I posted earlier about all my pumpkins and winter squashes rotting from
the inside and was informed it was a fungus. I have also read about this
problem in the newspaper where it was rampant in the mid-west this year.
We had to buy three pumpkins from the supermarket to replace mine and
they too have rotted from the inside.
My questions are: Is it safe to put these rotten pumpkins in the compost
or should I discard them in the woods on my property? And what
precautions should I take for next year to prevent another occurrence?
Right now I'm thinking of not growing any next year to break the cycle.
Also, do the abundant squash bugs (not the vine borer) play a roll in
transmitting the fungus?
Well, I had one buttercup squash rot in the garden and one carving
pumpkin rot before Halloween.
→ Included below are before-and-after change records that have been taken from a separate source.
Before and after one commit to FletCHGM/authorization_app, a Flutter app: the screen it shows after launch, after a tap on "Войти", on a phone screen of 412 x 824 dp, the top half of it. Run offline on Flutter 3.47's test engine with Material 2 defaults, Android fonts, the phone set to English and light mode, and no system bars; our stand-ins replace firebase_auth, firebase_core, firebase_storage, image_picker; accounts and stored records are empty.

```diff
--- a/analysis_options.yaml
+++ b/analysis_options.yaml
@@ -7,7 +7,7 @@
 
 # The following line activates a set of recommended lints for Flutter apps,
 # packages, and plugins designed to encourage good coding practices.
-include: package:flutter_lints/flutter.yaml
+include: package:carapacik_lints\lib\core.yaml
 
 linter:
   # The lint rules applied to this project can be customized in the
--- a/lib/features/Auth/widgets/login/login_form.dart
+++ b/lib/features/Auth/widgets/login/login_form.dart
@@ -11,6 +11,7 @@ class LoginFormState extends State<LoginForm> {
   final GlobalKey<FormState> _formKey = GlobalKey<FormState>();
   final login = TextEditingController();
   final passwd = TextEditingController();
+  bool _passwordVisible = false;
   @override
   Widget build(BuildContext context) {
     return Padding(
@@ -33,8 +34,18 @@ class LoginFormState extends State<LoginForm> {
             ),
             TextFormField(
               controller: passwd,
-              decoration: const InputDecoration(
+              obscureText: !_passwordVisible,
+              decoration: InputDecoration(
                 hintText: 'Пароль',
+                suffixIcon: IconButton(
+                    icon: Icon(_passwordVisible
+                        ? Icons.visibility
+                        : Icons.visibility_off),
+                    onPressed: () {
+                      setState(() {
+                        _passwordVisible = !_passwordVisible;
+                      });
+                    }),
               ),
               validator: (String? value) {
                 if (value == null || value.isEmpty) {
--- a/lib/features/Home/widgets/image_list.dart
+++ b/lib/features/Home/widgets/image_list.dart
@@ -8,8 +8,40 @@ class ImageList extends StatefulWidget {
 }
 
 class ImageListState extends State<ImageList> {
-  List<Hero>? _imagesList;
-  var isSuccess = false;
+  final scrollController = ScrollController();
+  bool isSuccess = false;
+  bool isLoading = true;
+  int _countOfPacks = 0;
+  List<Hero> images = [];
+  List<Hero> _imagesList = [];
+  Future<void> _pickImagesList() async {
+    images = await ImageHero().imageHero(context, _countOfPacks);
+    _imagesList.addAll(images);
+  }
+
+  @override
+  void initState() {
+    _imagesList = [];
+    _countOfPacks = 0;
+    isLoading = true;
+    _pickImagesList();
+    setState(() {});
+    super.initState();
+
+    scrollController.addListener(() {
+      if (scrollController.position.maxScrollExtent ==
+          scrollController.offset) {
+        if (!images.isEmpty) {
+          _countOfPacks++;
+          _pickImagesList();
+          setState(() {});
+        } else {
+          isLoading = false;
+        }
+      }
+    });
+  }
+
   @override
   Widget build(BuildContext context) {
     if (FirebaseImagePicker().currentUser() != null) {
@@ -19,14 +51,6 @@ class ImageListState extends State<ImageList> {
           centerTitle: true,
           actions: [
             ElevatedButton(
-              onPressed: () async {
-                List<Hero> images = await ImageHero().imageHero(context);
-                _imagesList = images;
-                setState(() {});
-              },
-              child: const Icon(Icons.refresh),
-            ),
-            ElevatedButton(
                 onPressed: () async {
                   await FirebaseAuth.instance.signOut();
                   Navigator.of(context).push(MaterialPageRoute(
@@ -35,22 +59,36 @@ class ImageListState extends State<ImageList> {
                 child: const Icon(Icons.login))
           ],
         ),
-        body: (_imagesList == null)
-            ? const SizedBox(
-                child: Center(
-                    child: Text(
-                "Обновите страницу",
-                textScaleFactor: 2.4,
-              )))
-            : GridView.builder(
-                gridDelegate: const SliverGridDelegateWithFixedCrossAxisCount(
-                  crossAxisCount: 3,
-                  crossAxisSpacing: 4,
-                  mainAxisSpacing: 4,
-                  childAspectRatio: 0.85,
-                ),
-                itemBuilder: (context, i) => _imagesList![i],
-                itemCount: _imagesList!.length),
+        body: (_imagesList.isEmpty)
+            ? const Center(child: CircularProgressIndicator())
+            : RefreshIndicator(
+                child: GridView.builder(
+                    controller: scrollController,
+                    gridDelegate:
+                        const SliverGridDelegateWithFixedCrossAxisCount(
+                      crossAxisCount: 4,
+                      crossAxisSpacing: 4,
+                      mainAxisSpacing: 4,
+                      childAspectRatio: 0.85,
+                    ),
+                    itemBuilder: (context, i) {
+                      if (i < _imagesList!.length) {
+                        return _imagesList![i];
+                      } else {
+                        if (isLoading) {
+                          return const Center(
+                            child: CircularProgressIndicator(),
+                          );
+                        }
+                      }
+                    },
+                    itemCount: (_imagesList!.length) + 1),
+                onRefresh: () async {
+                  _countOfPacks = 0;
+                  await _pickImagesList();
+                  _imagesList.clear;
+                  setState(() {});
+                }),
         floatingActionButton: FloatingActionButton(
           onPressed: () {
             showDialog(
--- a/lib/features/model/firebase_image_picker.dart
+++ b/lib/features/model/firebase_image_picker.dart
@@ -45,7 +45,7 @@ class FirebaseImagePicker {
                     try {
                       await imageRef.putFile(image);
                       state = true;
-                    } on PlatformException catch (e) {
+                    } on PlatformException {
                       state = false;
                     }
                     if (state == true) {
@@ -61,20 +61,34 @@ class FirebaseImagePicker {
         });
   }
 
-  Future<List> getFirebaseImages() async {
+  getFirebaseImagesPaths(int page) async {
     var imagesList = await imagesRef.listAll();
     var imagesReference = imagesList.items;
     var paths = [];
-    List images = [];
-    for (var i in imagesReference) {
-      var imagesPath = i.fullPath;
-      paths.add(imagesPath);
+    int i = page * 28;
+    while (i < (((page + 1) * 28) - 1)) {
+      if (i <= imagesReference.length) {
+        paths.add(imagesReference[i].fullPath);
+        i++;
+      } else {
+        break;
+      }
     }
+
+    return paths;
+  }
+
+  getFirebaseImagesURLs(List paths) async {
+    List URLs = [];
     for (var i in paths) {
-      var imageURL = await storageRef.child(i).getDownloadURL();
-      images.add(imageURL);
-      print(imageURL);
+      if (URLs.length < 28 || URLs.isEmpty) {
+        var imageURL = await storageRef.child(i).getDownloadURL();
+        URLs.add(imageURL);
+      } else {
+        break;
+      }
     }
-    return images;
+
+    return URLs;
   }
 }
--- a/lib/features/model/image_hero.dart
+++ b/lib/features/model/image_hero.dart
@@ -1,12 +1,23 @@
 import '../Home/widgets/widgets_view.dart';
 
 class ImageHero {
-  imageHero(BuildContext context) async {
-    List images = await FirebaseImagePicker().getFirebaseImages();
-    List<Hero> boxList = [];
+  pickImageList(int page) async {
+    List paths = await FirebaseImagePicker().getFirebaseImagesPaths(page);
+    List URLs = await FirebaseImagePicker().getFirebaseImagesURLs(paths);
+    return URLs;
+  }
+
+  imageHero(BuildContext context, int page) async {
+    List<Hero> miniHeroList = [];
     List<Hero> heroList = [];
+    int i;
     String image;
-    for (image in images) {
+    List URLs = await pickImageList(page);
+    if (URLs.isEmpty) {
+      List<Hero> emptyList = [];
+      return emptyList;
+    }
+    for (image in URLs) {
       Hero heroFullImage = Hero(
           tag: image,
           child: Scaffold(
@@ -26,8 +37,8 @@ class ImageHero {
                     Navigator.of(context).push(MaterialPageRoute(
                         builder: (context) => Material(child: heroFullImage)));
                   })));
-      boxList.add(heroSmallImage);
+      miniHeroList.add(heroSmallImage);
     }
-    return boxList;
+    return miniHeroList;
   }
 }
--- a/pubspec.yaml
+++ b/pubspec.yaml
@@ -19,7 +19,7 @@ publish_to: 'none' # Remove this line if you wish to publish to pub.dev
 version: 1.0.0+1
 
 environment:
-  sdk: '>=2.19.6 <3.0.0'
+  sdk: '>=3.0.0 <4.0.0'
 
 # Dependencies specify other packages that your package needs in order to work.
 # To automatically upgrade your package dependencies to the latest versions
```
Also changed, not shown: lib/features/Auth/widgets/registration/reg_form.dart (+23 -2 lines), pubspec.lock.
The one in the garden went into the
township compost program (along with the frost-killed vines) and the
carver went into the first compost bin. Whatever remains of it next
spring will be added into a new compost batch, which should get
plenty hot. (I send the old squash vines away because they are so
long, tough and hard to chop up by hand. As I bring plenty of leaves
in from outside, it's no big loss.)
Any that rot in storage go out with the regular trash. And, in a typical
year, a few do.
Parts of the country (the Northeast in particular) were just hammered
with rain this year. Some areas had droughty conditions early in summer
followed by above normal rainfall in late summer. (Which is rather the
wrong way around for squash.)
If you have some way of arranging a good, hard, deep freeze this winter
and a more even distribution of rain next summer (especially, avoiding
heavy extended rain as the fruit is ripening), you might accomplish
Otherwise, plant in rich, well drained soil, do your best to manage insects,
and cross your fingers.
Pat in Plymouth MI ('someplace.net' is comcast)
Any technology distinguishable from magic is insufficiently advanced.
HomeOwnersHub.com is a website for homeowners and building and maintenance pros. It is not affiliated with any of the manufacturers or service providers discussed here.
All logos and trade names are the property of their respective owners.